* _Problem requirements_
From the listing below, work out how many lines contain "like"; the answer is that number and nothing more.

* _Source data_

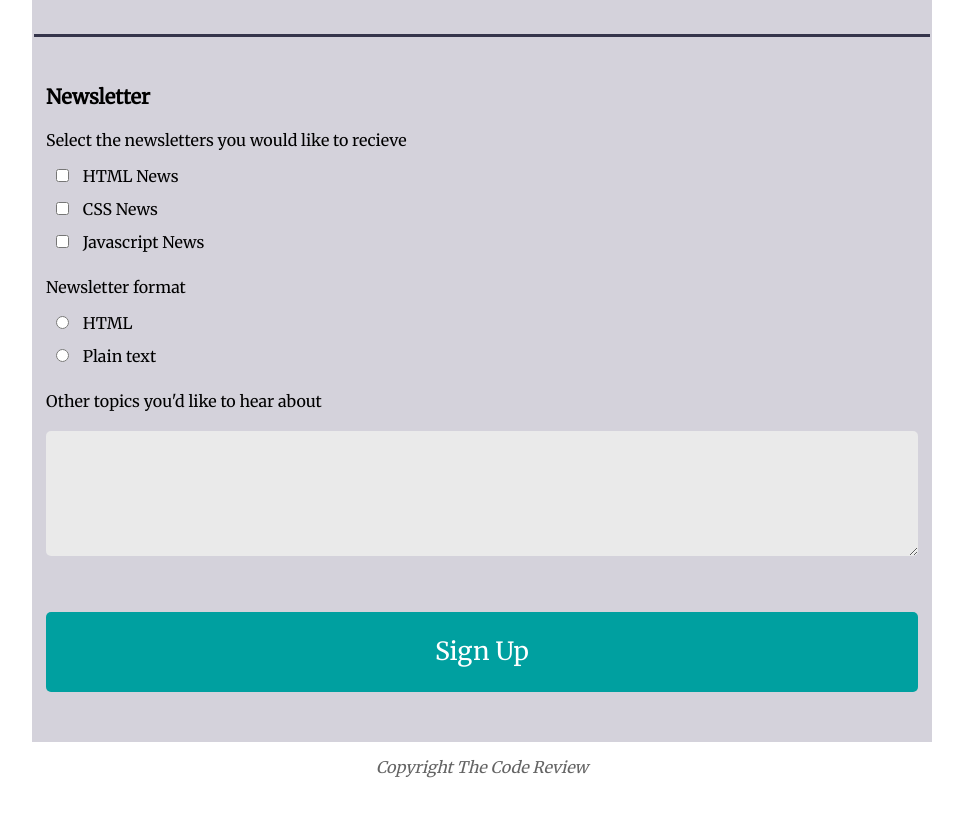
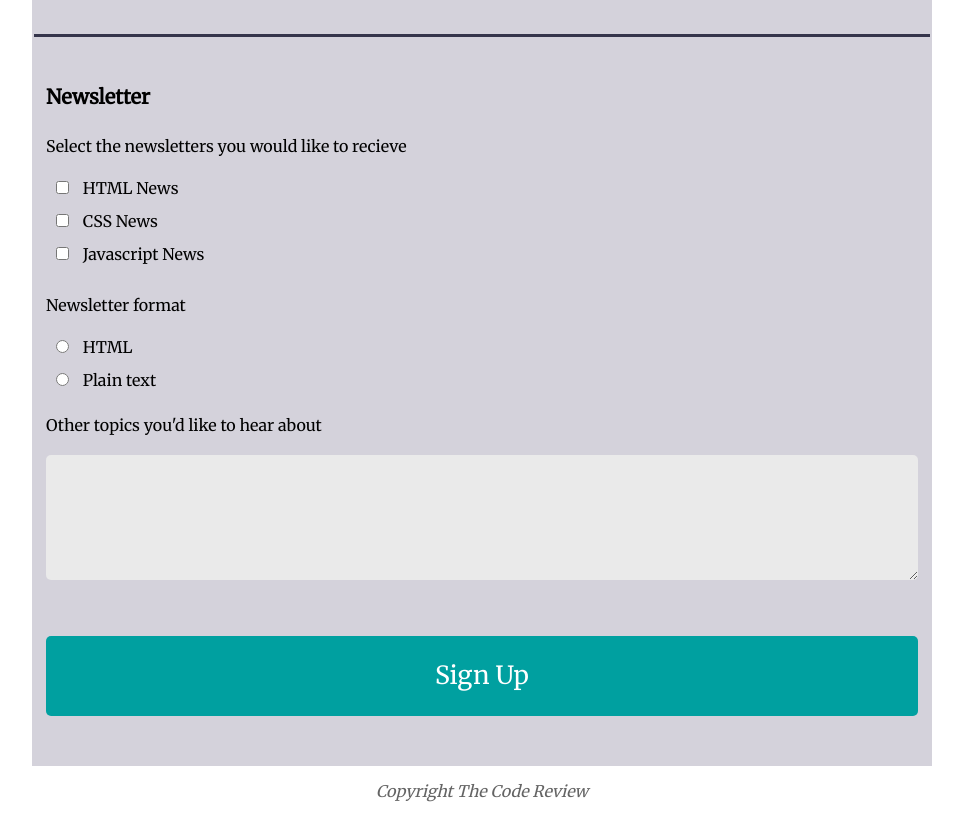
Before and after one commit to shkim1026/Online-Registration-Form-Project, a plain HTML site: page index.html in a window 1280 px wide. Shown: the part 880-1696 px from the top of the page, without its empty margins (158-1121 px from the left). Before the commit the page ends 1672 px from the top, so only its background shows below. Drawn offline with Linux system fonts and the light colour scheme.

Commit message:
Changed label to p on line 111 and 128 (with a class (.no-mgn) with a margin of 0)

```diff
--- a/CSS/style.css
+++ b/CSS/style.css
@@ -97,6 +97,10 @@ footer {
     width: 100%;
 }
 
+.no-mgn {
+    margin-left: 0;
+}
+
 .zip-container {
     width: calc(100% - -13px);
 }
--- a/index.html
+++ b/index.html
@@ -108,7 +108,7 @@
             <legend>Newsletter</legend>
 
             <!-- Checkbox -->
-            <label for="news">Select the newsletters you would like to recieve</label>
+            <p class="no-mgn">Select the newsletters you would like to recieve</p>
             <div class="space-btm">
                 <div>
                     <input class="chk-radio" type="checkbox" name="news" id="html_news" value="html_news"><span class="checkmark"></span>
@@ -125,7 +125,7 @@
             </div>
 
             <!-- Radio Buttons -->
-            <label for="format">Newsletter format</label>
+            <p class="no-mgn">Newsletter format</p>
             <div class="space-btm">
                 <div>
                     <input class="chk-radio" type="radio" name="format" id="html_format" value="html_format">
```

* _Finished task_
2